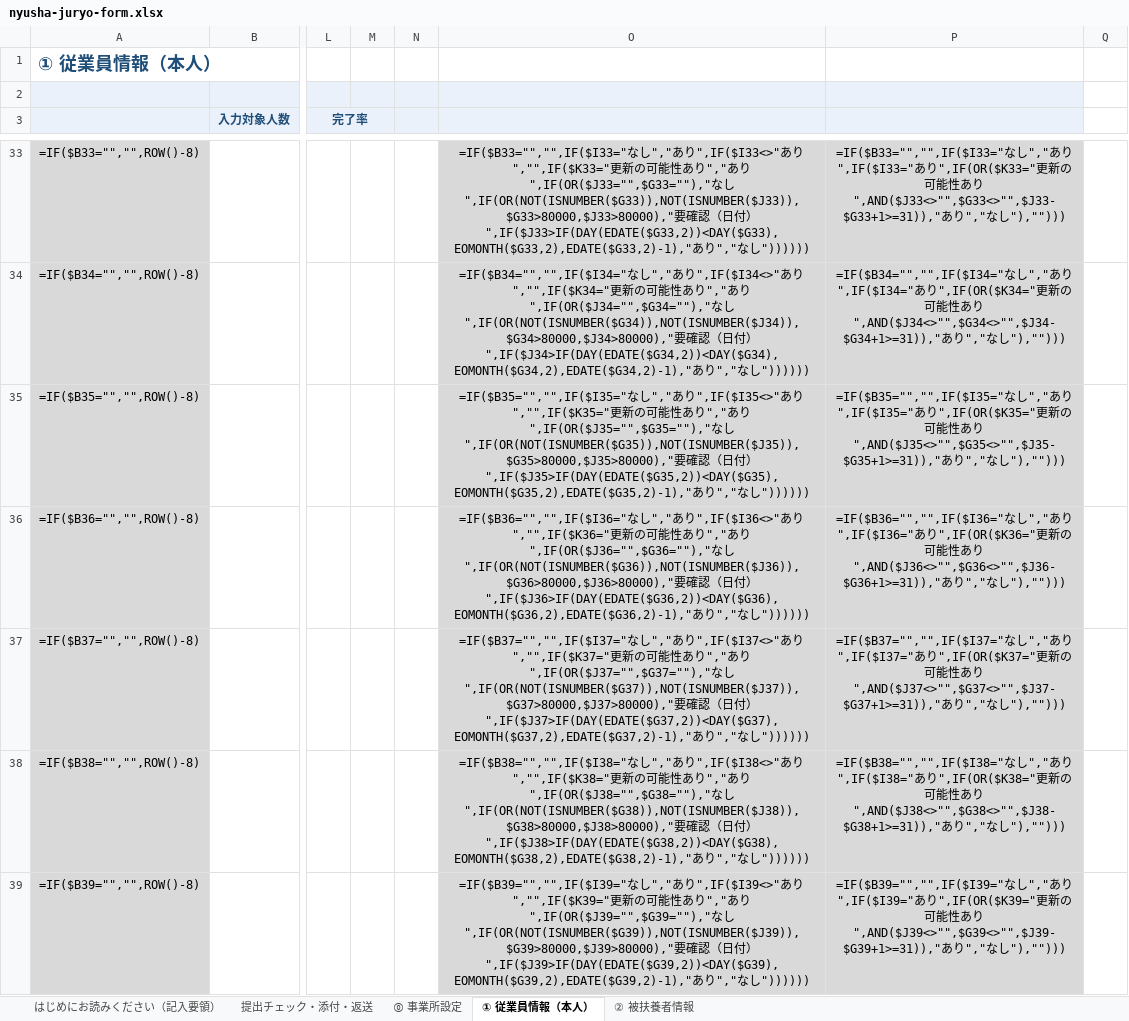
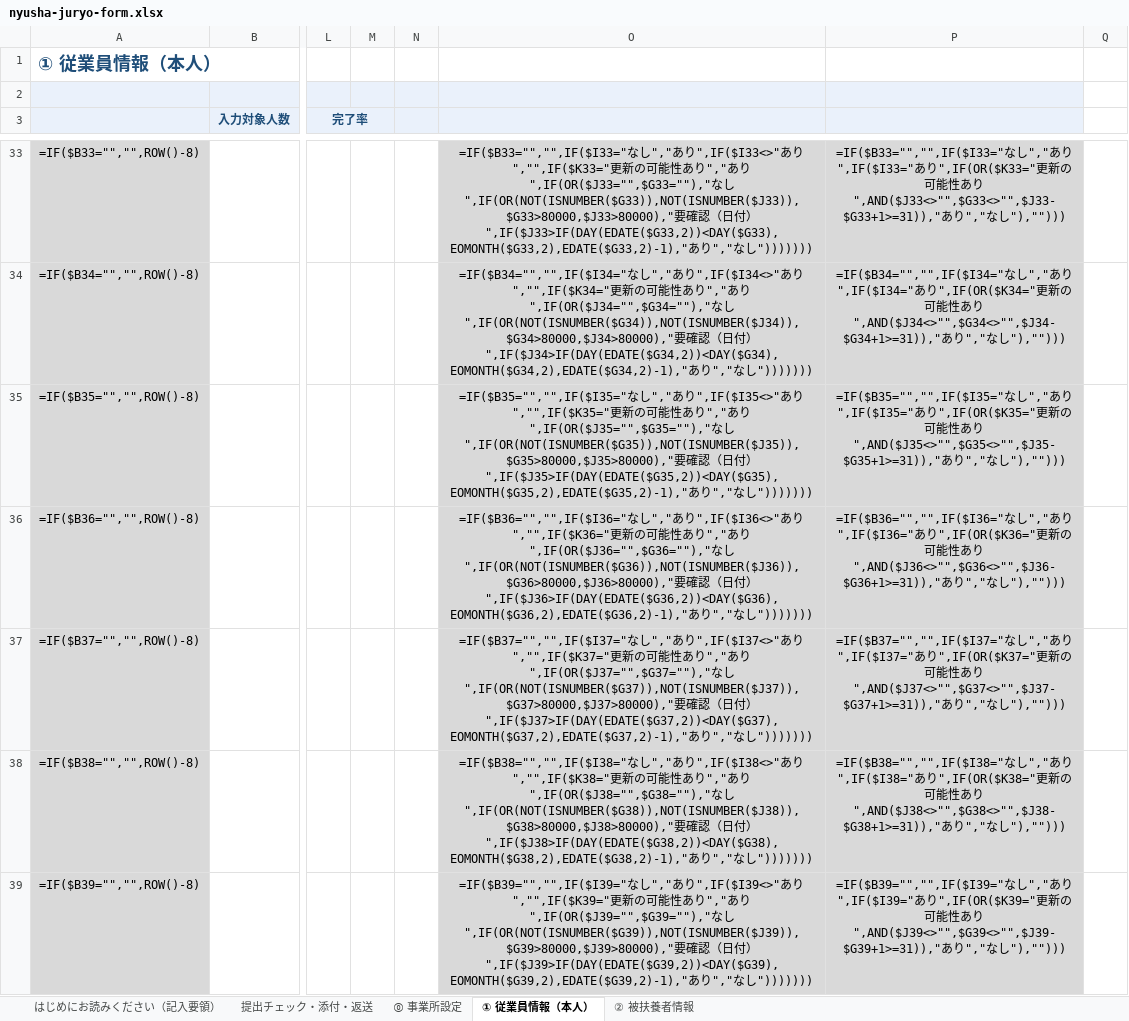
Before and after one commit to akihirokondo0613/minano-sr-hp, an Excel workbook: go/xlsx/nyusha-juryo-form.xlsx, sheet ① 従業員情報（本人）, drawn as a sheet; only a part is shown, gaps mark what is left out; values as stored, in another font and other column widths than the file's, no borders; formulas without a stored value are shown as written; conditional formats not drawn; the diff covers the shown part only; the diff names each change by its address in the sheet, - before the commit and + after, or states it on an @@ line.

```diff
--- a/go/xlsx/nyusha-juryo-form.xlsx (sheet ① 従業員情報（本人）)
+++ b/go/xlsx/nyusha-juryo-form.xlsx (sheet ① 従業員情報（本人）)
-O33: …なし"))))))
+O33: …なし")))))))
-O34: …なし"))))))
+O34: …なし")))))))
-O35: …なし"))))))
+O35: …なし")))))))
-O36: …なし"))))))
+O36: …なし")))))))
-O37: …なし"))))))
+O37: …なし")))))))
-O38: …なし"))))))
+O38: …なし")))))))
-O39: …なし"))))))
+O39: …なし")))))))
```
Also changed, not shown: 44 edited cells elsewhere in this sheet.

ASSIGNMENT: Give an exact copy of the material, leaving out every picture.

OUTPUT OF THE TASK:
Before and after one commit to akihirokondo0613/minano-sr-hp, an Excel workbook: go/xlsx/nyusha-juryo-form.xlsx, sheet ① 従業員情報（本人）, drawn as a sheet; only a part is shown, gaps mark what is left out; values as stored, in another font and other column widths than the file's, no borders; formulas without a stored value are shown as written; conditional formats not drawn; the diff covers the shown part only; the diff names each change by its address in the sheet, - before the commit and + after, or states it on an @@ line.

```diff
--- a/go/xlsx/nyusha-juryo-form.xlsx (sheet ① 従業員情報（本人）)
+++ b/go/xlsx/nyusha-juryo-form.xlsx (sheet ① 従業員情報（本人）)
-O33: …なし"))))))
+O33: …なし")))))))
-O34: …なし"))))))
+O34: …なし")))))))
-O35: …なし"))))))
+O35: …なし")))))))
-O36: …なし"))))))
+O36: …なし")))))))
-O37: …なし"))))))
+O37: …なし")))))))
-O38: …なし"))))))
+O38: …なし")))))))
-O39: …なし"))))))
+O39: …なし")))))))
```
Also changed, not shown: 44 edited cells elsewhere in this sheet.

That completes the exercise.